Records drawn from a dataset
##############################

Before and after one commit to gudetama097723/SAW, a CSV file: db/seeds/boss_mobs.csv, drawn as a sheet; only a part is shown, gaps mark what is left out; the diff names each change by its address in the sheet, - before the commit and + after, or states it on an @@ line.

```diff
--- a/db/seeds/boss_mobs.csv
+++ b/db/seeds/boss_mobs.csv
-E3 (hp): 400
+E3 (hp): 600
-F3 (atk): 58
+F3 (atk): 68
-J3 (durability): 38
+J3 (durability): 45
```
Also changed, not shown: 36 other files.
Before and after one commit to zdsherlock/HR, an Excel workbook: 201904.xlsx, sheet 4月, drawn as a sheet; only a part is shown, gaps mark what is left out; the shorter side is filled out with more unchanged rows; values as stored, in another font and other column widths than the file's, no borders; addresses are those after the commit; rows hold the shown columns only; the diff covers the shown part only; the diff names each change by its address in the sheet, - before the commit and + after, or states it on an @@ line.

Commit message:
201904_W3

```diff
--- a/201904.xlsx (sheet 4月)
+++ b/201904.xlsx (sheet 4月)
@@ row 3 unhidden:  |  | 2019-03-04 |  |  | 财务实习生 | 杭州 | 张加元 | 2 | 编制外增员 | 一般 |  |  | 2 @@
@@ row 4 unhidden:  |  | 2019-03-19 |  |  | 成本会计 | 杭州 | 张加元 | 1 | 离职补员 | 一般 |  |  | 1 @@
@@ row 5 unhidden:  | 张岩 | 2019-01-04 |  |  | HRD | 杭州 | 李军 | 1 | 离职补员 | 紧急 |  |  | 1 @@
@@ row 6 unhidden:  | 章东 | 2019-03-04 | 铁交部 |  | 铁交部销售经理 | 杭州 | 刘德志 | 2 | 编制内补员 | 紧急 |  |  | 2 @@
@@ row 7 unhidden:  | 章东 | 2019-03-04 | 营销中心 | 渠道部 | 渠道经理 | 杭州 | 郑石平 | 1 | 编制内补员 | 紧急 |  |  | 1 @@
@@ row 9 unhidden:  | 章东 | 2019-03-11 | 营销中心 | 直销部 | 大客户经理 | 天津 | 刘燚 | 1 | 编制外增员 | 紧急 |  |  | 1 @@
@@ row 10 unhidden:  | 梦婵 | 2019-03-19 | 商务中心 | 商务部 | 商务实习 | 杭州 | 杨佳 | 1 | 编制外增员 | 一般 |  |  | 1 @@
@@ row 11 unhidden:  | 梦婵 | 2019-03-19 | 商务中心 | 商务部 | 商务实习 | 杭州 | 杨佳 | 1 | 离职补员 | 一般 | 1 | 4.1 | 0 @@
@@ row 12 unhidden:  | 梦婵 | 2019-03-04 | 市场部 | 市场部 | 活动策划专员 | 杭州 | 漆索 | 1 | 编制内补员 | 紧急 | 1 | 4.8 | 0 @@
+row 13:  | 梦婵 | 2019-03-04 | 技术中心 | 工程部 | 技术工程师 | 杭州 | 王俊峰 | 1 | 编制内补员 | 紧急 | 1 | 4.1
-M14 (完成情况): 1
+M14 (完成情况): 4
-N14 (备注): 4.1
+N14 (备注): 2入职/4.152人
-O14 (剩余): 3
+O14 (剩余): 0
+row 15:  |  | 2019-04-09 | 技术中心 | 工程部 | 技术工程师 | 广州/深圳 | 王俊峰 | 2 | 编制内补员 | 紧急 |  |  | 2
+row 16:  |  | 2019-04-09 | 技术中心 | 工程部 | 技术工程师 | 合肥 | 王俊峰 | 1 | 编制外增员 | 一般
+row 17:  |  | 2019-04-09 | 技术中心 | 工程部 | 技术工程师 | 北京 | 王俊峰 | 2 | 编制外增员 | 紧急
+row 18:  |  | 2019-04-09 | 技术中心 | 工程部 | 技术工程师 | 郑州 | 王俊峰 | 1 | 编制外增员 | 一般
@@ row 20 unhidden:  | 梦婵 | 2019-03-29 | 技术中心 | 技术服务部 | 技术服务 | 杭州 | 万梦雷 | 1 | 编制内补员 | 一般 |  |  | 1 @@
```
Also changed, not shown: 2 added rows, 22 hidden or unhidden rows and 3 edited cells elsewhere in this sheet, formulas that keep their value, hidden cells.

##############################

PROBLEM REQUIREMENTS: Go line by line through the data above and report each one that holds the string "seeds".

OUTPUT:
Before and after one commit to gudetama097723/SAW, a CSV file: db/seeds/boss_mobs.csv, drawn as a sheet; only a part is shown, gaps mark what is left out; the diff names each change by its address in the sheet, - before the commit and + after, or states it on an @@ line.
--- a/db/seeds/boss_mobs.csv
+++ b/db/seeds/boss_mobs.csv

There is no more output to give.